I know more about my dad’s own wartime experiences. Aged 16 when World War II began he served for some time in the Home Guard before being called up by the army. He had previously tried to sign up for the RAF but was considered ‘unfit’. I can’t remember why but wonder if it was the squint in his eye that was fixed at a military hospital before he was sent overseas. The bandage on his head and the hospital blues (uniform) attracted some attention and some gifted cigarettes, when it was assumed that he had been injured in action. My dad’s war stories (to me at least) were mostly about the people he met and the places he travelled. He wrote about some of these too. Here is an extract from a poem pasted on the inside flyer of one of the carefully presented photograph album (complete with captions for each image) depicting his travels and experiences:
Land of enchantment, spices and fruit,
Land where no soldier could ever take root.
Ivory turquoise, jewel and gold,
Faces of children so haggard and old.
Parsee, Punjab, Gurkha and Sikh,
Women so strong and men so weak.
Monument, Shrine, Temple and Palace,
Filthy hovel and treatment so callous. ….
Torrential rains of which you have read,
that flood the village and wash up the dead.
Of his comrades my dad wrote:
Living together in such close proximity and under the conditions peculiar to the services brings a man to a greater sympathetic understanding of his fellow being than it is probably able to achieve at any other time in his life. There is a companionship between men that is to be found in no other situation. But it is a companionship between men of like kind, of men of the lower ranks of which I was part. There is no similar relationship at all between men of different ranks, except the ever-present relationship that exists between those in authority and those who suffer authority. (Thornton, unpublished, Beginning: 17)
I read (for the first time) my father’s memoir (typed but covered with hand written additions and crossings out) in the few days following his early death, aged 55, in 1979. Although my parents talked to me about anything and everything I learnt a lot through my reading about my father’s own insecurities and achievements. I was comforted too, as his deep love for my mother – Dorothy – and for me, his only child, shone off the page. It was years later, following a couple of university degrees and years of continued study as lecturer/learner, before I re-read this words and this time around I was struck by this sociological understanding and his empathy for others.
This month, inevitably, there has been much discussion of remembrance, and many stories have been shared.

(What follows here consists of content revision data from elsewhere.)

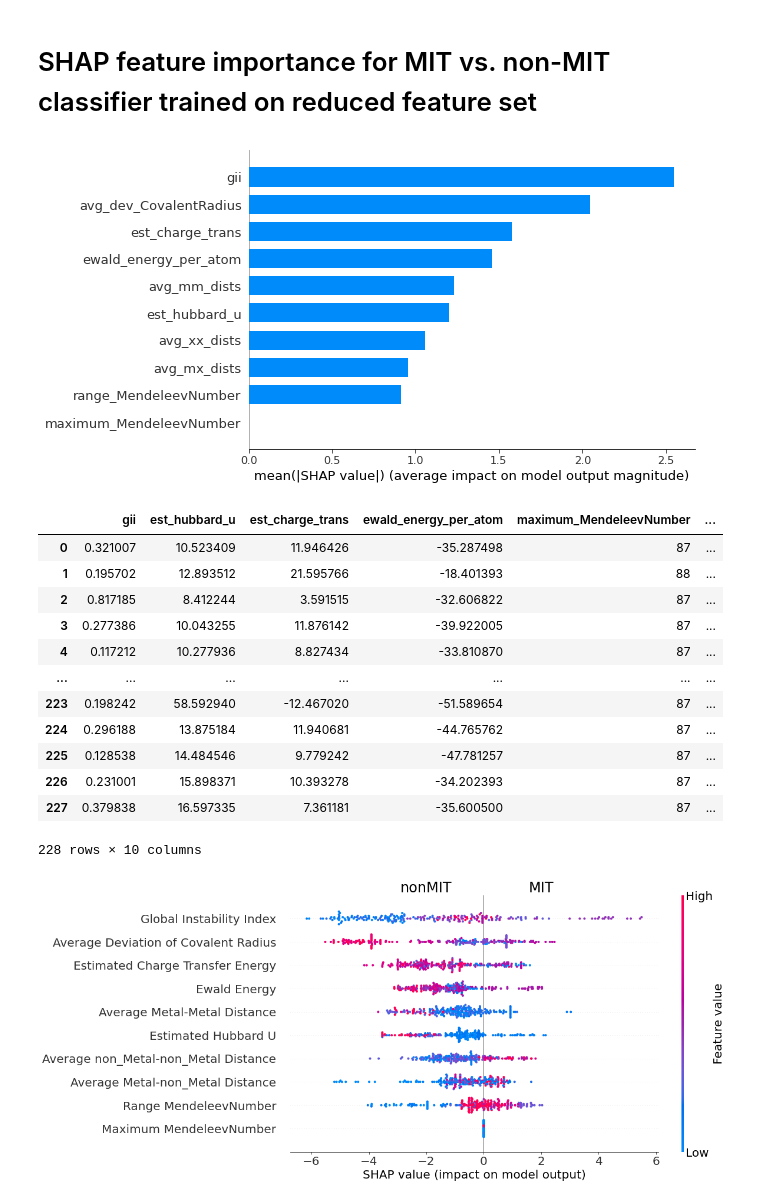
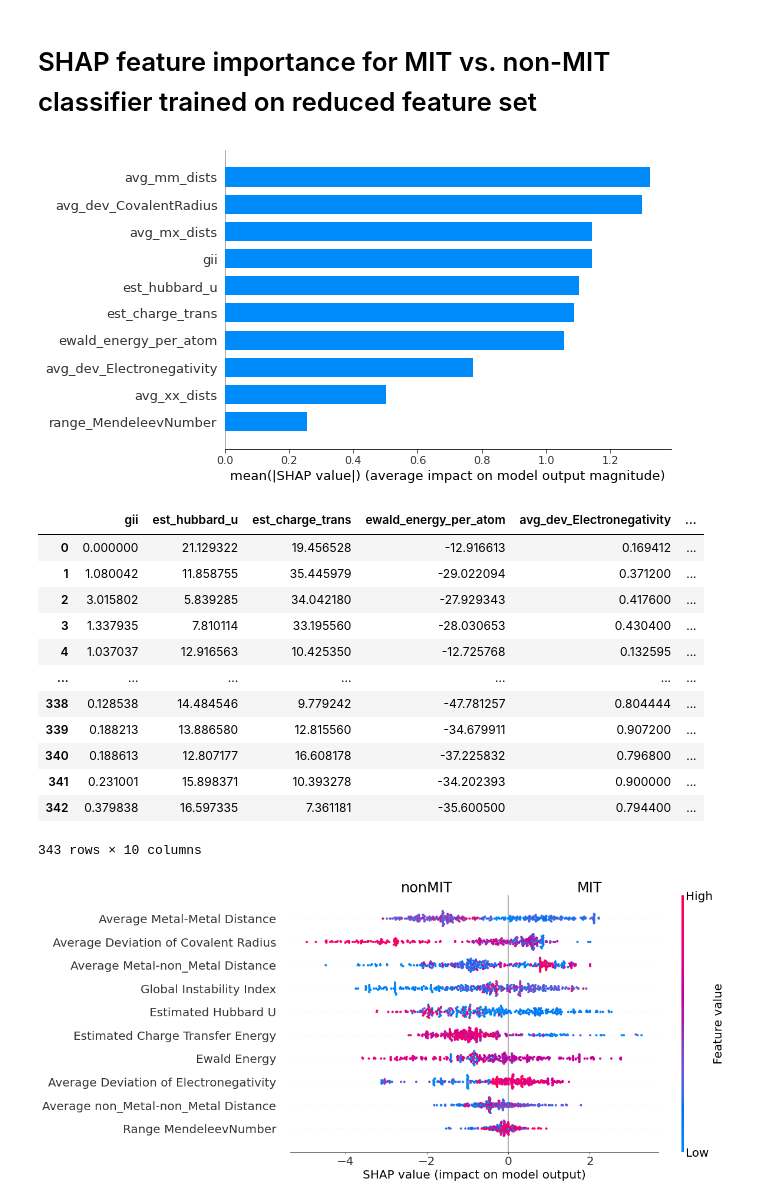
Before and after one commit to rpw199912j/mit_model_code, a Jupyter notebook: notebooks/shap_analysis.ipynb, the cells around one changed output. Saved outputs shown, nothing was run; the diff lists cells and outputs as text; code cells hidden in the pictures.

```diff
--- a/notebooks/shap_analysis.ipynb
+++ b/notebooks/shap_analysis.ipynb
@@ -17,7 +17,7 @@ from model.model_building import load_data
 METAL_MODEL_REDUCED_PATH = "../model/saved_models/new_models/metal_reduced.model"
 INSULATOR_MODEL_REDUCED_PATH = "../model/saved_models/new_models/insulator_reduced.model"
 MIT_MODEL_REDUCED_PATH = "../model/saved_models/new_models/mit_reduced.model"
-REDUCED_PATH = "../data/processed/IMT_Classification_Dataset_Reduced_Feature_Set_v9.xlsx"
+REDUCED_PATH = "../data/processed/IMT_Classification_Dataset_Reduced_Feature_Set_v10.xlsx"
 SAVE_PLOT = True
 # %% [markdown]
 # Read in the data & model
@@ -105,48 +105,48 @@ shap_values = explainer.shap_values(x)
 shap.summary_plot(shap_values, x, plot_type="bar", max_display=10, show=False)
 if SAVE_PLOT: plt.savefig("../plots/MIT_top_10_features_reduced.pdf", dpi=300, bbox_inches="tight")
 # %% [output]
-[figure, old version]
+[figure, new version]
 # %%
 x
 # %% [output]
-|  | gii | est_hubbard_u | est_charge_trans | ewald_energy_per_atom | maximum_MendeleevNumber | ... |
-| 0 | 0.321007 | 10.523409 | 11.946426 | -35.287498 | 87 | ... |
-| 1 | 0.195702 | 12.893512 | 21.595766 | -18.401393 | 88 | ... |
-| 2 | 0.817185 | 8.412244 | 3.591515 | -32.606822 | 87 | ... |
-| 3 | 0.277386 | 10.043255 | 11.876142 | -39.922005 | 87 | ... |
-| 4 | 0.117212 | 10.277936 | 8.827434 | -33.810870 | 87 | ... |
+|  | gii | est_hubbard_u | est_charge_trans | ewald_energy_per_atom | avg_dev_Electronegativity | ... |
+| 0 | 0.000000 | 21.129322 | 19.456528 | -12.916613 | 0.169412 | ... |
+| 1 | 1.080042 | 11.858755 | 35.445979 | -29.022094 | 0.371200 | ... |
+| 2 | 3.015802 | 5.839285 | 34.042180 | -27.929343 | 0.417600 | ... |
+| 3 | 1.337935 | 7.810114 | 33.195560 | -28.030653 | 0.430400 | ... |
+| 4 | 1.037037 | 12.916563 | 10.425350 | -12.725768 | 0.132595 | ... |
 | ... | ... | ... | ... | ... | ... | ... |
-| 223 | 0.198242 | 58.592940 | -12.467020 | -51.589654 | 87 | ... |
-| 224 | 0.296188 | 13.875184 | 11.940681 | -44.765762 | 87 | ... |
-| 225 | 0.128538 | 14.484546 | 9.779242 | -47.781257 | 87 | ... |
-| 226 | 0.231001 | 15.898371 | 10.393278 | -34.202393 | 87 | ... |
-| 227 | 0.379838 | 16.597335 | 7.361181 | -35.600500 | 87 | ... |
+| 338 | 0.128538 | 14.484546 | 9.779242 | -47.781257 | 0.804444 | ... |
+| 339 | 0.188213 | 13.886580 | 12.815560 | -34.679911 | 0.907200 | ... |
+| 340 | 0.188613 | 12.807177 | 16.608178 | -37.225832 | 0.796800 | ... |
+| 341 | 0.231001 | 15.898371 | 10.393278 | -34.202393 | 0.900000 | ... |
+| 342 | 0.379838 | 16.597335 | 7.361181 | -35.600500 | 0.794400 | ... |
-228 rows × 10 columns
+343 rows × 10 columns
 # %%
 shap.summary_plot(shap_values, x, max_display=10, plot_type="dot", plot_size=(14, 8), show=False,
                   feature_names=["Global Instability Index",
                                  "Estimated Hubbard U",
                                  "Estimated Charge Transfer Energy",
                                  "Ewald Energy",
-                                 "Maximum MendeleevNumber",
+                                 "Average Deviation of Electronegativity",
                                  "Range MendeleevNumber",
                                  "Average Deviation of Covalent Radius",
                                  "Average Metal-Metal Distance",
                                  "Average Metal-non_Metal Distance",
                                  "Average non_Metal-non_Metal Distance"
                                  ])
 ax = plt.gca()
 fig = plt.gcf()
 for item in ([ax.title, ax.xaxis.label, ax.yaxis.label,
               fig.axes[1].get_children()[8].get_children()[0],
               fig.axes[1].get_children()[8].get_children()[-2].get_children()[-1],
               fig.axes[1].get_children()[8].get_children()[-1].get_children()[-1]] + ax.get_xticklabels() + ax.get_yticklabels()):
     item.set_fontsize(20)
 ax.annotate("nonMIT", xy=(-2, 10), ha="center", va="bottom", fontsize=24)
 ax.annotate("MIT", xy=(2, 10), ha="center", va="bottom", fontsize=24)
 if SAVE_PLOT: ax.figure.savefig("../plots/mit_classifier_reduced_shap_dot.pdf", dpi=300, bbox_inches="tight")
 # %% [output]
-[figure, old version]
+[figure, new version]
 # %%
 NdNiO3 = df_reduced.loc[df_reduced.Compound == "NdNiO3"]
 NdNiO3_index = NdNiO3.index.to_list()[0]
```
Also changed, not shown: parts of 10 cells of this notebook, 4 other files.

To these I have added here some of my own; not forgetting my maternal grandfather who was a seaman in World War I and served again on the Liverpool streets at night during the air-raids of World War II. This month too, there has been much discussion of the best way to remember, to honour, those who have served, and again and again the issue of poor mental health and of homelessness amongst veterans has arisen.
I welcome these discussions. It is important, I think, that as part of any remembrance activity we reflect on the whole complex picture and on what there is we still need to do, indeed what we must do. Over the last couple of years I have added a little to the debate in this area. I have written about how winter and summer homelessness each bring their own trials and I have written ‘fictional’ pieces for this site (Remember, Remember and Poppy https://www.abctales.com/story/gletherby/poppy) focusing on veteran homelessness and the relationship between this and remembrance and patriotism. This year in additional to the telling of stories about some of my own men folk I’d like to also share a personal story from a couple of weeks ago. I live in Cornwall and so a trip to the Eden Project is a local treat. My most recent visit was with some of my ‘friends as family’ nearest and dearest. After a fun day of listening to stories and face painting alongside walks amongst the flora and fauna and on our way to catch the bus to the ‘park and ride’ we passed a poster advertising for the fifth year running a ‘Sleep Out’ outside the Biomes (domes) on Thursday 15 November 2018, to help support young homeless people across the country. ‘Sleep Out’ is a national event and last year more than 3,000 supporters slept out in 17 locations across the country, raising more than £1.2 million. https://www.edenproject.com/visit/whats-on/eden-sleep-out. Underneath the poster was a sculpture of a man sleeping on a bench, his shoeless feet sticking out of the dirty blanket covering him. Four year old Charlotte (not her real name), with whom I was holding hands, stopped walking, looked at the man (I’m still not sure if she thought it was a live person or not, but no matter because the statue represents many, many actual, real, living, people) then looked up at me and said: ‘That man is sleeping on a bench’. ‘Yes, I said he’s sleeping there because he doesn’t have a home to live in,’ I replied. ‘Ahhh’, Charlotte said quietly, solemnly, lingering a little longer to look.
I am currently planning a ‘do 12 things (one each month) you have never done before’ to mark my 60th birthday in January. Homelessness is not completely new to me for as a child my parents and I spent more than a year living with, and being supported by, a series of friends (and one memorable night in a railway carriage) during a particularly lean period for our small family. In thinking of those that helped us; in remembering my grandfathers and my dad; in hoping for a better future for Charlotte’s generation; in solidarity with the families, the individuals, the young and not so young, the veterans, the low paid, the sick and more, and more, who are homeless now; in memory of those who have died whilst sleeping on the streets, I plan for one of my 12 things to be a fund raising sleep out. I am not the first to do this I know. It is not that huge a sacrifice given that I have a safe and warm home to return to. It is not that big a gesture given the great need that there is. But, it is something and I, and dare I say all of us, need to do something.
Thornton, Ronald (Unpublished) Memoir of a Life (Journeys and Changes ‘A Chronicle of Events)